How Federal and State Guidelines Can Keep You Healthy During a Hospital Visit
Often those preparing for a medical procedure which will require a hospital stay are not concentrating on the risk of catching an additional “bug” but it is more common than the healthcare industry would like us to believe. The risk of infection or injury from the use of a non-sterile reprocessed surgical instrument or the use of a non-disinfected medical device can also cause further damage as well.A Need for Regulation
It is well known that healthcare facilities are a breeding ground for numerous and often dangerous superbugs, so much so that in 2008, the Centers for Disease Control and Prevention(CDC) published guidelines for disinfection and sterilization procedures for all healthcare facilities. In summary, the CDC guidelines have established a universal protocol for all healthcare professionals in hospital, ambulatory care centers, and home care agencies.
With the concentration of the 2008 guidelines focusing upon the disinfection and sterilization of surgical instruments, the CDC hopes that proper procedures will decrease the number of injuries, infections and possible medical malpractice allegations.
Under the guidelines, sterilization is described as the process that destroys or completely eliminates all forms of microbial life. It is to be observed and carried out by all healthcare facilities and healthcare professionals. The most common uses of sterilization include:
- Chemical methods;
- Pressurized steam;
- Dry heat optimization;
- Ethylene Oxide or EtO gas process;
- Hydrogen peroxide gas plasma; and
- Various other liquid chemical agents.
Disinfection, refers to the process that is designed to eliminate all pathogenic microorganisms. The most common methods of disinfection in a healthcare facility is the use of liquid chemicals or wet pasteurization.
Both of these practices relate to the reuse of medical devices or surgical instruments intended for only a single use. Since 1970, the reuse of these type of devices has increased significantly, so much so that the practice now involves regulatory, ethical, medical, legal and economic factors. The controversy and heightened patient awareness as to the practice was so evident that in August of 2000, the U.S. Food and Drug Administration (FDA) imposed specific guidelines on hospitals or third-party agencies who were reprocessing surgical instruments or medical devices, holding them accountable as a direct manufacturer with the same regulatory guidelines as when the device was first produced.

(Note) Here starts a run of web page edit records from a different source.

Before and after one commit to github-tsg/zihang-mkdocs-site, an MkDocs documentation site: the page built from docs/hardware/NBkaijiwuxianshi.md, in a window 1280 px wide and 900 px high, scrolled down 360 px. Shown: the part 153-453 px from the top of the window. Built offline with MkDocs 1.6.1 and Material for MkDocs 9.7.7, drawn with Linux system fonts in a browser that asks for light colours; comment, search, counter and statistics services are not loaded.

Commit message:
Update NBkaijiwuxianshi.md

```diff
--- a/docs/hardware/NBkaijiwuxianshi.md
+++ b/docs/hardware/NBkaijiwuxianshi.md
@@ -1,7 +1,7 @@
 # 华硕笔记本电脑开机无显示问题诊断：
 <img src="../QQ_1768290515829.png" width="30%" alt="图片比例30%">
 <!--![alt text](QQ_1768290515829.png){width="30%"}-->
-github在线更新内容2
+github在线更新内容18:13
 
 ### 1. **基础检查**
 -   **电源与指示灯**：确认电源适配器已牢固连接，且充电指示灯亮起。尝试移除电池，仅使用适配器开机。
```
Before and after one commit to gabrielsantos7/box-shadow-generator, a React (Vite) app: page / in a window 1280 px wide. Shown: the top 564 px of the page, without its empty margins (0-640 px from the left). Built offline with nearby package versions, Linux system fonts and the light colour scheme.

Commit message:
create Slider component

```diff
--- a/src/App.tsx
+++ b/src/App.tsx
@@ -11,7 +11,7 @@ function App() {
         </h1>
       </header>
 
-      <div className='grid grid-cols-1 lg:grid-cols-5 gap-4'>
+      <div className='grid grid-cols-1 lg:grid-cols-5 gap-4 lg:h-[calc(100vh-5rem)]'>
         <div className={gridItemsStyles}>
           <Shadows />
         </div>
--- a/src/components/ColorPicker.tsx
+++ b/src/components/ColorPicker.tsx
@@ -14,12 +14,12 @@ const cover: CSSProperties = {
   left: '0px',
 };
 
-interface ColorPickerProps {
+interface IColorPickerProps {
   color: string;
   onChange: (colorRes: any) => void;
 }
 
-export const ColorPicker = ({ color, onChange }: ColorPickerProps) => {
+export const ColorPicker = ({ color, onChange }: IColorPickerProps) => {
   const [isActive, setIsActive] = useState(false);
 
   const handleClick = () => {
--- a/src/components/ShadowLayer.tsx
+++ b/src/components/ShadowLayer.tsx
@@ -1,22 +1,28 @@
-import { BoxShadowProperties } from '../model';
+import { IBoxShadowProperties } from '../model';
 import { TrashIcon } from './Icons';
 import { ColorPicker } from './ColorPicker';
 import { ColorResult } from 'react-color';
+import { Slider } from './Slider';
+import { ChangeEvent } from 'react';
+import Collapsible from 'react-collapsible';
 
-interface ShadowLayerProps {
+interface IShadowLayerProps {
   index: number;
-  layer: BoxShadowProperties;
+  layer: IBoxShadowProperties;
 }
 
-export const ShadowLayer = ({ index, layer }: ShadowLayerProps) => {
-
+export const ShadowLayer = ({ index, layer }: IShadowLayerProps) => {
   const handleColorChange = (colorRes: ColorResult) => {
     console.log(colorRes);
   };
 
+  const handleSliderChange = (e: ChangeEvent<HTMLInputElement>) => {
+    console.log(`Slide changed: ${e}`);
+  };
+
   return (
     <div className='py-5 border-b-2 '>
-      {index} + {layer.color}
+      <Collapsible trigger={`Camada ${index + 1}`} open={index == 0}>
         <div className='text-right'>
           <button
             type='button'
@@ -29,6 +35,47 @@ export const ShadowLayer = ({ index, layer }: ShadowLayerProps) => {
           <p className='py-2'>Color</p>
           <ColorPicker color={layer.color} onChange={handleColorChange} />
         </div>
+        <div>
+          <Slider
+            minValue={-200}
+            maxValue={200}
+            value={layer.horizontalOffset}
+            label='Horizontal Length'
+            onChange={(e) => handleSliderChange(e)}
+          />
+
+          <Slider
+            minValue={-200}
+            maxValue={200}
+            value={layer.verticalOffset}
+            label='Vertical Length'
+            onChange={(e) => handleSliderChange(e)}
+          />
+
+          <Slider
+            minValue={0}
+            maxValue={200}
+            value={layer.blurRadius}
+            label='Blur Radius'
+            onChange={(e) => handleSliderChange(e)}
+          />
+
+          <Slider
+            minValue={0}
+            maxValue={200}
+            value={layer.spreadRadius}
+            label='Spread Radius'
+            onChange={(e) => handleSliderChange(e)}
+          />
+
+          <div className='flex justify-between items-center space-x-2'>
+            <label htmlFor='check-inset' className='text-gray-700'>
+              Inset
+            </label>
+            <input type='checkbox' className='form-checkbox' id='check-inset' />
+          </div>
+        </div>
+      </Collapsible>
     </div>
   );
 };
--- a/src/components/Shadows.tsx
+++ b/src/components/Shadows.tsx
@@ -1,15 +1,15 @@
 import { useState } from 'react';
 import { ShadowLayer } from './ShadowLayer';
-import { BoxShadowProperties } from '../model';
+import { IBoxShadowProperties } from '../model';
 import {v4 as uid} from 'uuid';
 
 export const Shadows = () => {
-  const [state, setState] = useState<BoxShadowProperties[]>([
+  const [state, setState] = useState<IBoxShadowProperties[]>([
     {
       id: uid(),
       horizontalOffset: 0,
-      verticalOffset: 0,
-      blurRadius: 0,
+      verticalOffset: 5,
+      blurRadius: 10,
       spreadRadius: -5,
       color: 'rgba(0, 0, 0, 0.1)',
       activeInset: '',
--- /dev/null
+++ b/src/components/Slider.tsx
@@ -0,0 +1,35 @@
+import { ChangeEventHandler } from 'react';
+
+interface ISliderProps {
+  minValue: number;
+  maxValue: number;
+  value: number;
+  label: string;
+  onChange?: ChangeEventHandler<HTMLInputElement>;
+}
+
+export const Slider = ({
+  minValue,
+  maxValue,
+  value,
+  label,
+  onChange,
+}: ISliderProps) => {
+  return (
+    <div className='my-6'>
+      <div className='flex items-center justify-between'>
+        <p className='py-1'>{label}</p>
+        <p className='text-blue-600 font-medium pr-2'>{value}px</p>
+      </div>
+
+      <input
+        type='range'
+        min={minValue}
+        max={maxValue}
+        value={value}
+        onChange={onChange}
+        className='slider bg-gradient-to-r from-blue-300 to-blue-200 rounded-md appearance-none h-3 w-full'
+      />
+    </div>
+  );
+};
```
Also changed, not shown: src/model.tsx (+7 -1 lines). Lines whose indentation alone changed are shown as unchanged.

For healthcare professionals working in California, the importance of understanding the objectives, terminology and classifications of reprocessing surgical instruments and medical devices was made evident when in 2013 the California Department of Public Health (CDPH), the California APIC Coordinating Council (APIC), and the Healthcare-associated Infections (HAI Elimination) offered a two-day course on the subject. Besides the basic information, the course also highlighted the three critical mandates for sterilization and disinfection when reprocessing surgical instruments and medical devices.Critical Care Items
All critical care items, such as any surgical device that may enter tissue or the vascular system must be sterilized. Specific instruments include:
- Biopsy forceps;
- Cardiac and urinary catheters; and
- Implants and needles.
This area includes high disinfection or sterilization protocol for such surgical instruments or medical devices used in the care of the any mucous membrane areas and includes:
- Respiratory therapy equipment;
- Anesthesia devices or instruments;
- Bronchoscopes; and
- Vaginal ultrasonic probes.
Although disinfection of non-critical items should be part of the healthcare safety protocol, some items may range from intermediate to low levels of disinfection and include:
- Blood Pressure or BP cuffs;
- Stethoscopes; and
- Durable, mobile patient equipment.
If you recently acquired a non-descriptive infection either from airborne bacteria or the use of a non-sterilized surgical instrument, the experienced San Jose medical malpractice attorneys of Corsiglia, McMahon & Allard, L.L.P. would be interested in speaking with you. To schedule your no-cost initial consultation, contact our team at (408) 289-1417 today.Sources